Eugene excels so much at monastic virtues that she is named the next abbot, after protesting that she is not worthy. Like Marina, she is accused of sexual impropriety, in this case by a woman whom she healed and whose sexual advances she declined. Eugene and the other monks are brought to trial for sexual assault. The judge is Eugene's father (who doesn't recognizer her). After trying other means to convince him of her innocence, Eugene opens the front of her gown to show her breasts and tells him who she is. Impressed by her virtue, Eugene's whole family converts to Christianity (and then are martyred).
There are other transvestite saint biographies that include the motif of cross-dressing to leave a pagan family and/or escape an unwanted marraige. The oldest (Syriac) text of Eugene's story identifies Saint Thecla as a role model. (Thecla more overtly put on male clothing to "become a man for Christ".) Unlike the other transvestite saints in this group, Eugene returns to living as a woman after the revelation of her identity. She cross-dressed to access a monastic Christian life, but stopped doing so when that was no longer necessary for her goals.
Unlike Marina and Eufrosyne, Eugene was not isolated of ostracized within the monastic community. But in the context of being named abbot, she sees (and proclaims) herself as unworthy for the post and finds a way of performing humility even when she accepts. Like Marina, Eugene is skilled in healing which leads to the contact with the woman who accuses her. In both cases, the cross-dressing monastic women express scorn for the women who approach them sexually.
Pelagia/Pelagius was a dancer in Antioch. (The implication is that she was sexually promiscuous although it isn't clearly indicated that she was a prostitute.) While parading through the city in all her finery, she stops to listen to a bishop preaching. He is troubled by his admiration for her. After listening to another of his sermons, she demands that he baptize her, after which she gives all her wealth to the church. After being instructed in religion by an abbess, she goes on pilgrimage to Jerusalem, dressed in male clothing that the bishop gave her. She lives near Jerusalem as a (male) hermit. Much later, the bishop sends a pilgrim to speak with her, and after Pelagia's death, that pilgrim discovers her physiological sex.
In contrast to the other transvestite saints in this group, Pelagia doesn't take up a monastic life due to personal decision, but because the bishop's sermons convinced her. But why does the bishop give her male clothing, even though the story indicates there is a female monastic community she could join? (She is given into the care of an abbess for instruction.) In the oldest (Syriac) text, this is part of Pelagia's renunciation of her old life.
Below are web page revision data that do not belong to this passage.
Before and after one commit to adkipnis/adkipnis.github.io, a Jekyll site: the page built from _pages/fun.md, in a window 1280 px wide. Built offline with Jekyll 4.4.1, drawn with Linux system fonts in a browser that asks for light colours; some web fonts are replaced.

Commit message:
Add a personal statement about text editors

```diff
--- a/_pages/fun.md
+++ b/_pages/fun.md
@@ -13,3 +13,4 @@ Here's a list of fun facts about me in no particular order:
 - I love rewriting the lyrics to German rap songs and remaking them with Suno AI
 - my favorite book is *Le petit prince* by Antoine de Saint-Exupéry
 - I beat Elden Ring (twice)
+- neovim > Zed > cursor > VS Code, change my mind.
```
The (male) clothes have meaning not because of their gender but because they were the bishop's own clothing. (In this version, Pelagia in her male persona is also taken for a eunuch.)
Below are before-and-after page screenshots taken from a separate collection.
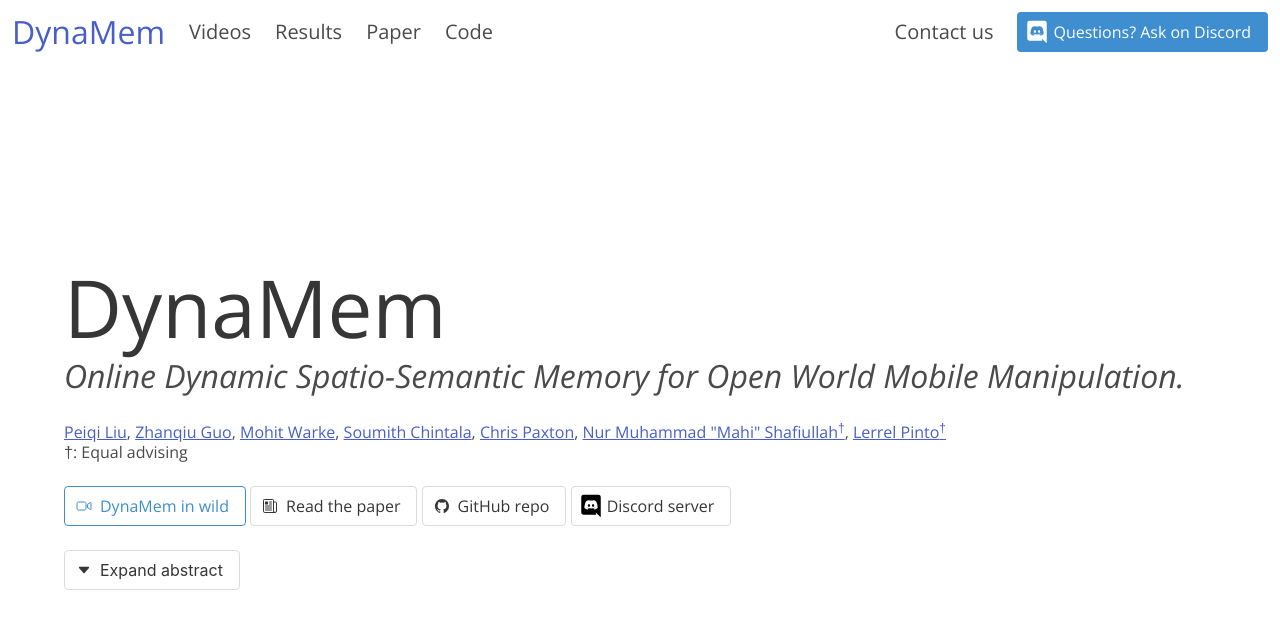
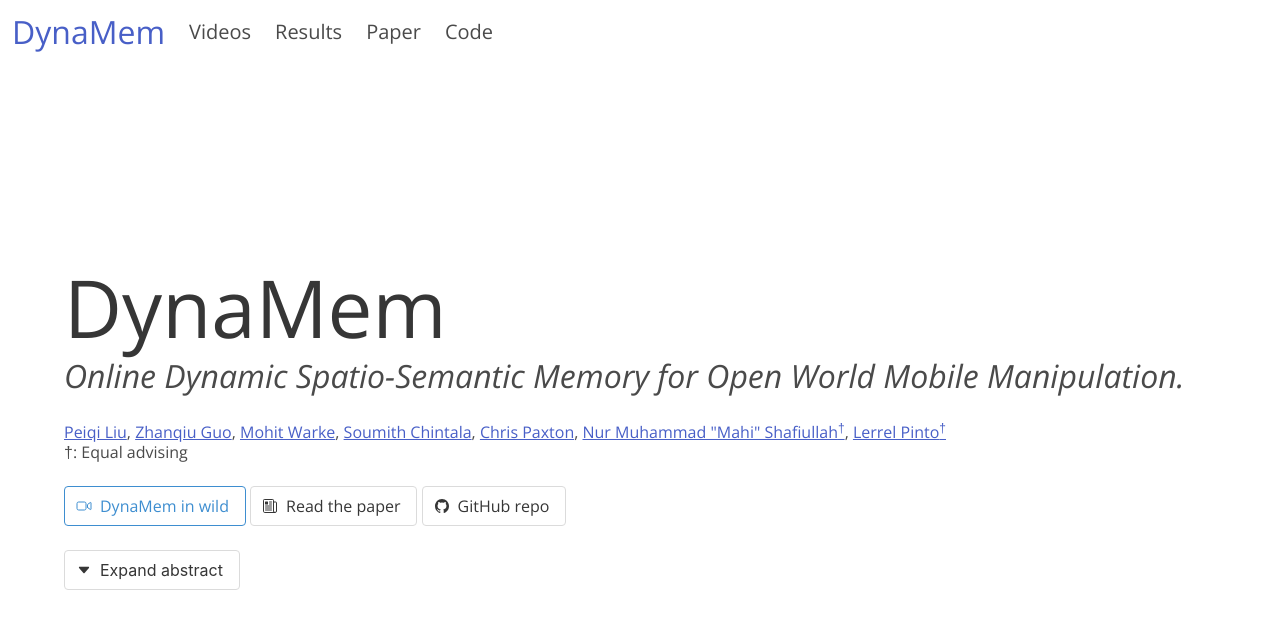
Before and after one commit to dynamem/dynamem.github.io, a plain HTML site: page index.html in a window 1280 px wide. Shown: the top 628 px of the page. Drawn offline with nearby package versions, Linux system fonts and the light colour scheme.

Commit message:
remove useless parts

```diff
--- a/index.html
+++ b/index.html
@@ -188,7 +188,7 @@
                     </div>
                 </a>
             </div>
-            <div class="navbar-end">
+            <!-- <div class="navbar-end">
                 <a class="navbar-item link is-info nav-link" href="https://docs.dobb-e.com/contact-us" target="_blank">
                     <span>Contact us</span>
                 </a>
@@ -204,7 +204,7 @@
                         </a>
                     </div>
                 </div>
-            </div>
+            </div> -->
         </div>
     </nav>
     <div class="hero is-fullheight-with-navbar">
@@ -255,12 +255,12 @@
                         </span>
                         <span>GitHub repo</span>
                     </a>
-                    <a class="button is-outlined is-responsive" target="_blank" href="https://discord.gg/wzzZJxqKYC">
+                    <!-- <a class="button is-outlined is-responsive" target="_blank" href="https://discord.gg/wzzZJxqKYC">
                         <span class="icon">
                             <img src="mfiles/discord-black.svg" style="height: 1.5rem;"></img>
                         </span>
                         <span>Discord server</span>
-                    </a>
+                    </a> -->
                 </div>
                 <!-- <div class="columns block">
                     <div class="column">
```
Especially in the context of the early versions where women present themselves as eunuchs, might this be a case of the transvestite saints becoming "neuter" rather than male? Unlikely, as there is no similar motif for male saints. It is masculinity, not simply lack of femininity, that is the goal. The medieval versions of the texts drop the eunuch motif, possibly because it was no longer a familiar part of the social landscape.